Frogs And A Muntjac To Date

So, I can now confirm that the two acre wood is ours. The deeds have been signed, the monies paid, and the fat lady has sung.

It also has a name. Follow this . . . grand children = grand kiddies = griddies. That’s it. Griddies Copse.

We spent last weekend getting our bearings, avoiding rotten tree branches that swayed precariously and threatened to fall with less than the slightest touch, and trying to avoid squashing baby frogs – lots and lots of baby frogs!

There’s masses of work to be done.

The first job, and of paramount importance obviously, was to erect the two bird tables, the bug box and the seed feeder. Weirdly, nothing had found any of them by Sunday. I think the wood is so old and unattended that the birds don’t even bother looking for food in it, and seriously, why should fat balls, niger and sunflower seeds etc. suddenly appear out of nowhere?
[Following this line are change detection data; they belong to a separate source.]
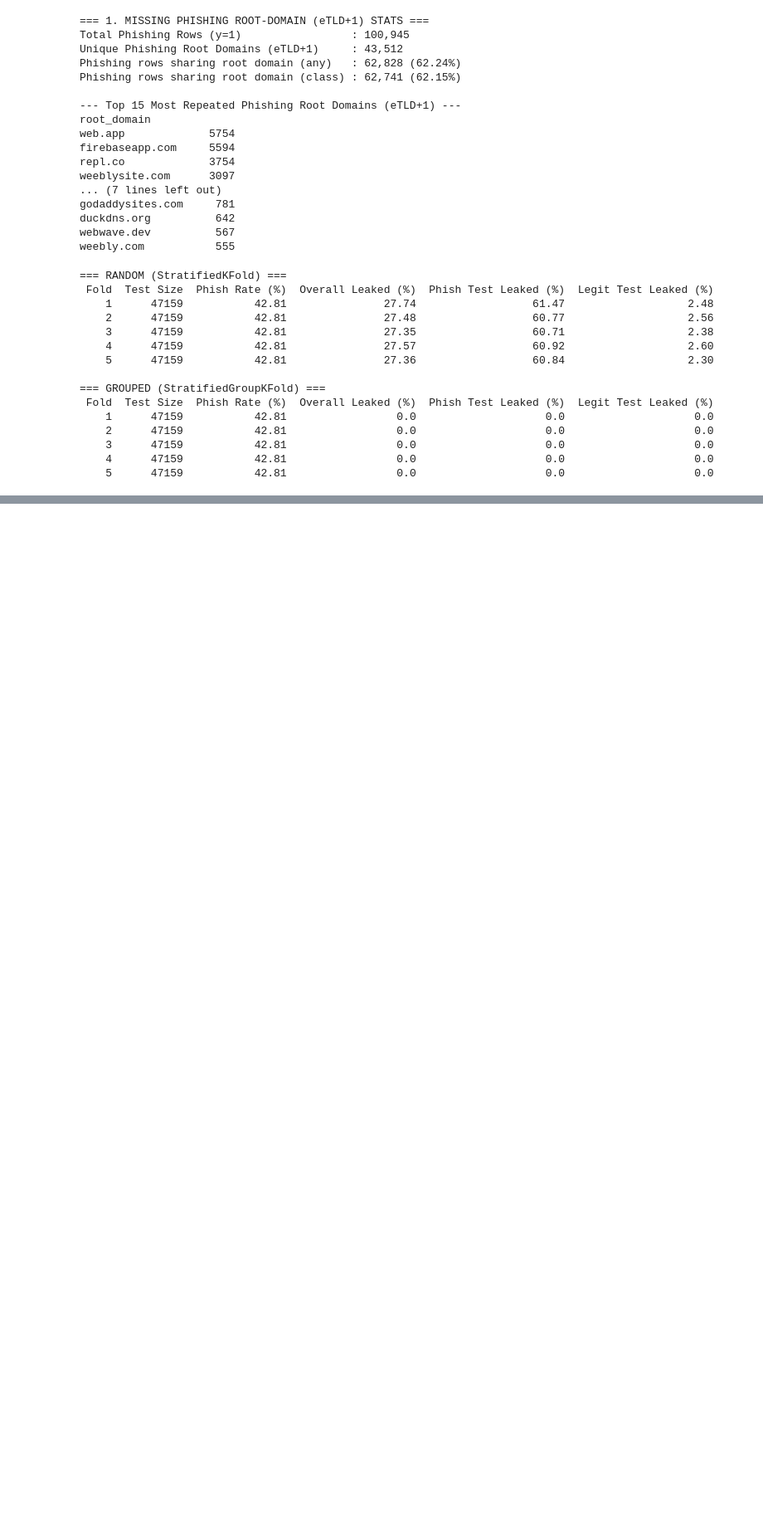
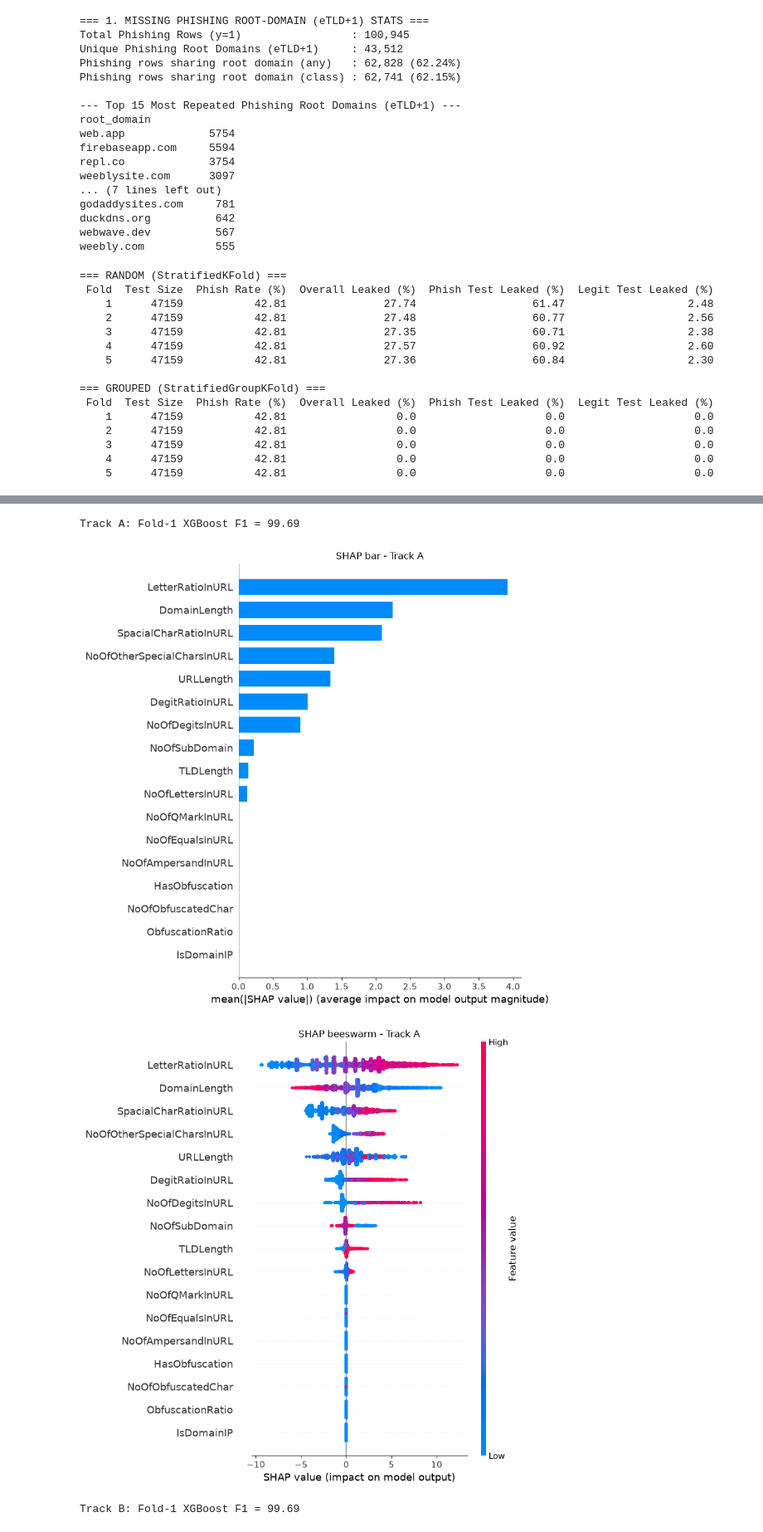
Before and after one commit to Yuvraj250/phishing-leakage-audit, a Jupyter notebook: notebooks/audit_pipeline.ipynb, the cells around one changed output, grey strips where cells are left out. Shown at 83% size. Drawn from its saved outputs; the diff is of its cells as text; code cells hidden in the pictures; blank space fills up the shorter version.

```diff
--- a/notebooks/audit_pipeline.ipynb
+++ b/notebooks/audit_pipeline.ipynb
@@ -261,0 +469,14 @@ audit(StratifiedGroupKFold(5, shuffle=True, random_state=42), "GROUPED (Stratifi
+# %%
+import pandas as pd
+from sklearn.metrics import accuracy_score, precision_score, recall_score, f1_score
+
+urls = df_diag['URL'].astype(str)
+y = df_diag['y_phish']                      # 1 = phishing, 0 = legitimate
+
+# Rule: if the URL starts with "https://www." call it legitimate, otherwise phishing
+pred = (~urls.str.startswith("https://www.")).astype(int)
+
+print("Accuracy :", round(accuracy_score(y, pred) * 100, 2))
+print("Precision:", round(precision_score(y, pred) * 100, 2))
+print("Recall   :", round(recall_score(y, pred) * 100, 2))
+print("F1       :", round(f1_score(y, pred) * 100, 2))
@@ -261,0 +488,40 @@ audit(StratifiedGroupKFold(5, shuffle=True, random_state=42), "GROUPED (Stratifi
+# %%
+import shap, numpy as np, pandas as pd, matplotlib.pyplot as plt
+from xgboost import XGBClassifier
+from sklearn.metrics import f1_score
+
+def shap_fold1(splitter, grouped, tag):
+    splits = splitter.split(X, y, groups) if grouped else splitter.split(X, y)
+    tr, te = next(iter(splits))                       # Fold 1 only
+    model = XGBClassifier(n_estimators=100, max_depth=10, learning_rate=0.2,
+                          n_jobs=-1, random_state=42, eval_metric='logloss')
+    model.fit(X.iloc[tr], y[tr])
+    f1 = f1_score(y[te], model.predict(X.iloc[te])) * 100
+    idx = np.random.RandomState(42).choice(len(te), size=min(5000, len(te)), replace=False)
+    Xs = X.iloc[te].iloc[idx]                         # 5,000 random test rows
+    sv = shap.TreeExplainer(model).shap_values(Xs)
+    imp = np.abs(sv).mean(axis=0)
+    df = pd.DataFrame({"Feature": X.columns,
+                       f"|SHAP| {tag}": imp.round(4),
+                       f"Rel% {tag}": (imp / imp.sum() * 100).round(2)})
+    print(f"Track {tag}: Fold-1 XGBoost F1 = {f1:.2f}")
+    for kind, name in [("bar", "bar"), (None, "beeswarm")]:
+        plt.figure(figsize=(9, 6))
+        shap.summary_plot(sv, Xs, plot_type=kind, show=False)
+        plt.title(f"SHAP {name} - Track {tag}")
+        plt.tight_layout()
+        plt.savefig(f"shap_{name}_track{tag}.png", dpi=300)
+        plt.show()
+    return df
+
+dfA = shap_fold1(skf, False, "A")      # random split
+dfB = shap_fold1(sgkf, True, "B")      # domain-grouped split
+
+table = dfA.merge(dfB, on="Feature").sort_values("|SHAP| B", ascending=False)
+print(table.to_string(index=False))
+table.to_csv("shap_comparison.csv", index=False)
+# %% [output]
+Track A: Fold-1 XGBoost F1 = 99.69
+[figure, added]
+[figure, added]
+Track B: Fold-1 XGBoost F1 = 99.69
```
Also changed, not shown: parts of 8 cells of this notebook.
I’ve heard a woodpecker in the distance and I understand that an owl is nesting in another part of the forest. At least one muntjac lives in the main wood because as the Land Rover crept along the path, last Sunday morning, we saw him/her dash across the track, and with a flick of a white under-tail, disappear into the thicket. I also want him/her in my little patch.

We will have left it a whole week since we were last there so I’m hoping that the tables and feeders have been found by then and everything scoffed and little ‘thank you’ notes left.

The main change has occurred in the form of crap-heap, oil-spewing Betsy Land Rover. As some of you know the old girl was off the road. Grounded for bad behaviour. She’d decided to lose her clutch . . . this is similar to a human being losing their grip, I think. She was immovable and quite proud of it sitting out there in front of the lounge window, blocking out light, dripping oil, not earning her keep. She must have really ground her nuts when her rotten, frayed, holey soft top was removed and a hard top screwed on? And then, to add insult to injury, the old wreck had to stand swaying on her tyres as a roof rack was added.

This having been said, she did succumb to Richard tickling her clutch and other bits and she did pass her M.O.T with flying colours, so the old girl is officially back on the road.

I think she quite likes being the vehicle of choice for our woodland visits. I can almost sense her fluffing up her bonnet and adding an extra little spin to her wheels as she majestically tootles down the track and through the trees.

This coming weekend is planned for clearing brambles and felling dead and spindly trees. I want to allow more light in so that it encourages ground flora to grow. Lots to do – lots of planning – but that’s fine. I like being busy and I like planning. Win. Win.

So I’m toddling off now to source a peanut feeder . . .

P.S. I’m wondering what muntjac eat? downloadHPIM4021

 

HPIM4030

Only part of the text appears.